Provided material:
>>>>>
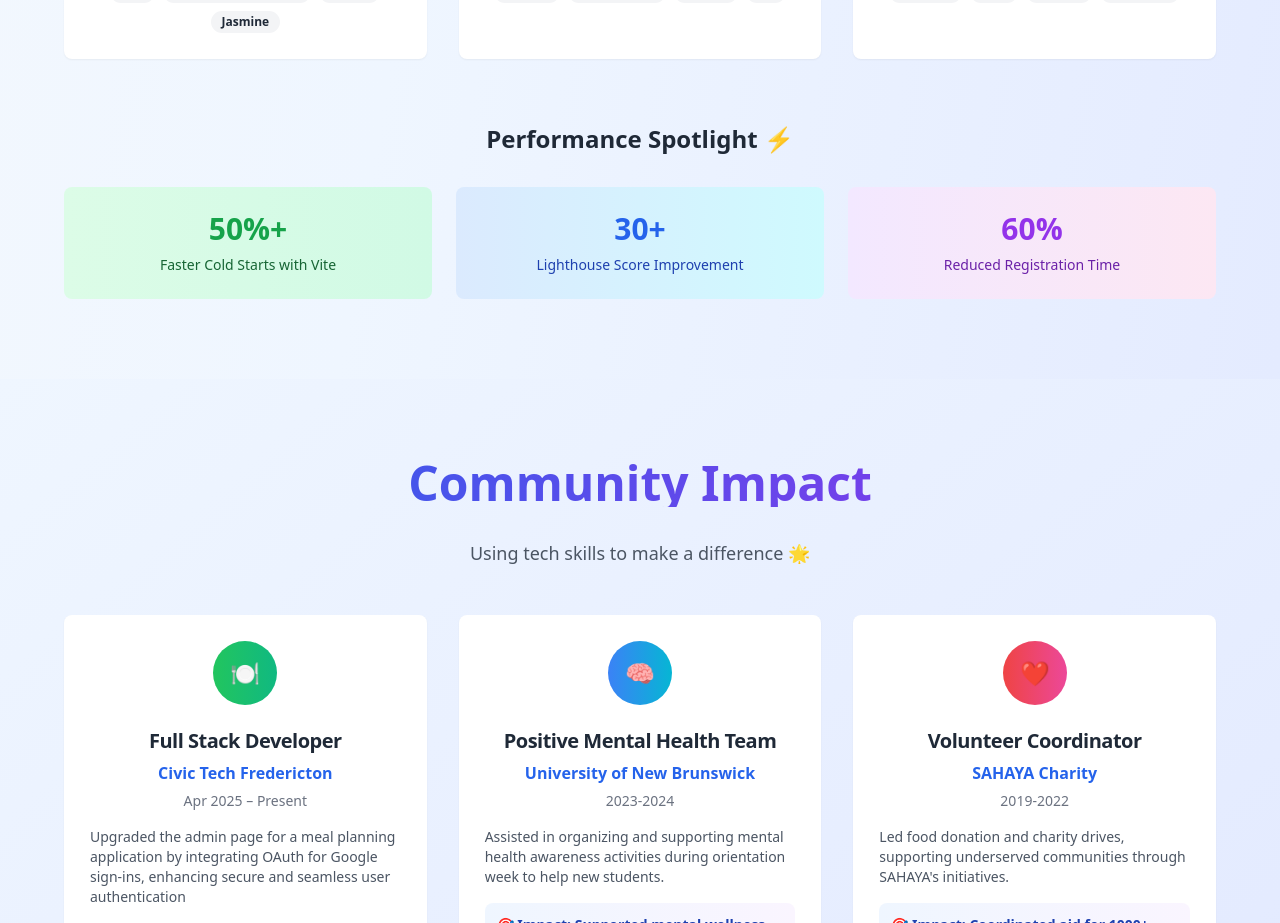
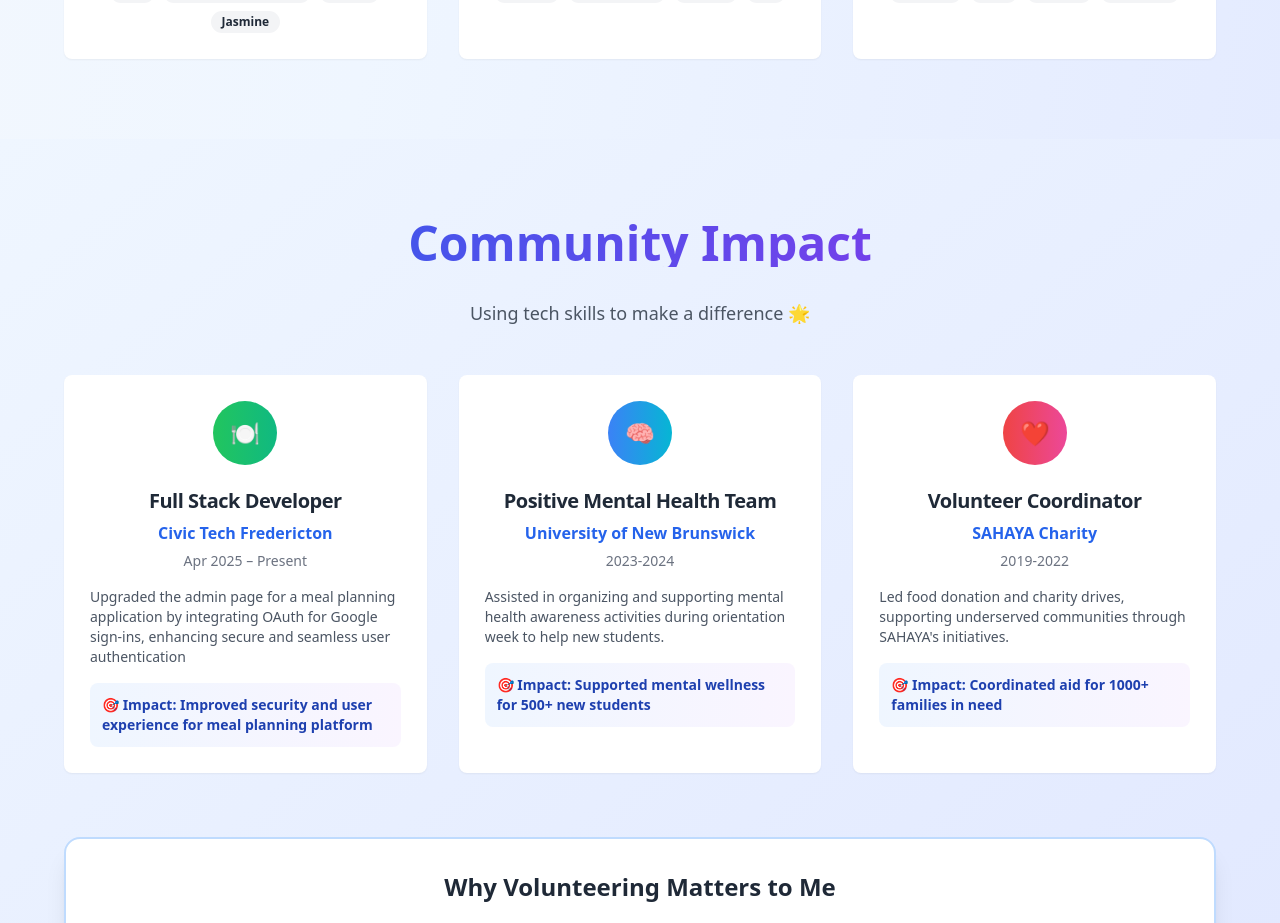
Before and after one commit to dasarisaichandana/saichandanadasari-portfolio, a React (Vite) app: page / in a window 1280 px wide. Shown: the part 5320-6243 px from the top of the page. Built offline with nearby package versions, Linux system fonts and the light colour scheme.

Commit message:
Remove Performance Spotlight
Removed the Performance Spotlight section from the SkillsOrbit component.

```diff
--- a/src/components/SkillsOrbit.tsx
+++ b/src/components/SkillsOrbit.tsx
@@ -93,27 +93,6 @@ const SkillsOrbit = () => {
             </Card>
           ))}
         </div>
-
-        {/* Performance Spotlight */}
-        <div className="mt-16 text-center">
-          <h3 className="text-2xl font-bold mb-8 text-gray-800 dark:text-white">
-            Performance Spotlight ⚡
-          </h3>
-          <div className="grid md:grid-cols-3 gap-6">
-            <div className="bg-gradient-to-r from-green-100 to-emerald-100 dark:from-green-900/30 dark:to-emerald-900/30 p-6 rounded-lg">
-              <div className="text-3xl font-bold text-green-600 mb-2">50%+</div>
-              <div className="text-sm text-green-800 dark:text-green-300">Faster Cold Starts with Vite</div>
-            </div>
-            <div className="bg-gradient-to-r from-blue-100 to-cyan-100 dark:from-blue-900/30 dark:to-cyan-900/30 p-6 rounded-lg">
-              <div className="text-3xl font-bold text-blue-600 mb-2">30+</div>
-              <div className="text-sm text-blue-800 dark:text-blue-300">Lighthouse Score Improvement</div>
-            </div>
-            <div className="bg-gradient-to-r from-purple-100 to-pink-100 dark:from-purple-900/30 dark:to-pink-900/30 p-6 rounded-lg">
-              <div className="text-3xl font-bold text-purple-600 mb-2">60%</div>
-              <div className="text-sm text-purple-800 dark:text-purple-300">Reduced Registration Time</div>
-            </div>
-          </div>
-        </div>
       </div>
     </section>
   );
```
<<<<<
>>>>>
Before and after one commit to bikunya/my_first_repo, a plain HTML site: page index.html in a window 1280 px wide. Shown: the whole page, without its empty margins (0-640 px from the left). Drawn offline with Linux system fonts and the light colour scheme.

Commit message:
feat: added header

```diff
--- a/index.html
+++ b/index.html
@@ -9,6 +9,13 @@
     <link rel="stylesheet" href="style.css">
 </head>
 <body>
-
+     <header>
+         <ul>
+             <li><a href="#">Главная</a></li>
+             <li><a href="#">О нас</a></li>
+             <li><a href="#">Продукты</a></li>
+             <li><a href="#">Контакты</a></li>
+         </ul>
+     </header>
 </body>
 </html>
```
<<<<<
Problem statement: Gather, from the listing above, every line carrying the word "index".

Solution:
Before and after one commit to bikunya/my_first_repo, a plain HTML site: page index.html in a window 1280 px wide. Shown: the whole page, without its empty margins (0-640 px from the left). Drawn offline with Linux system fonts and the light colour scheme.
--- a/index.html
+++ b/index.html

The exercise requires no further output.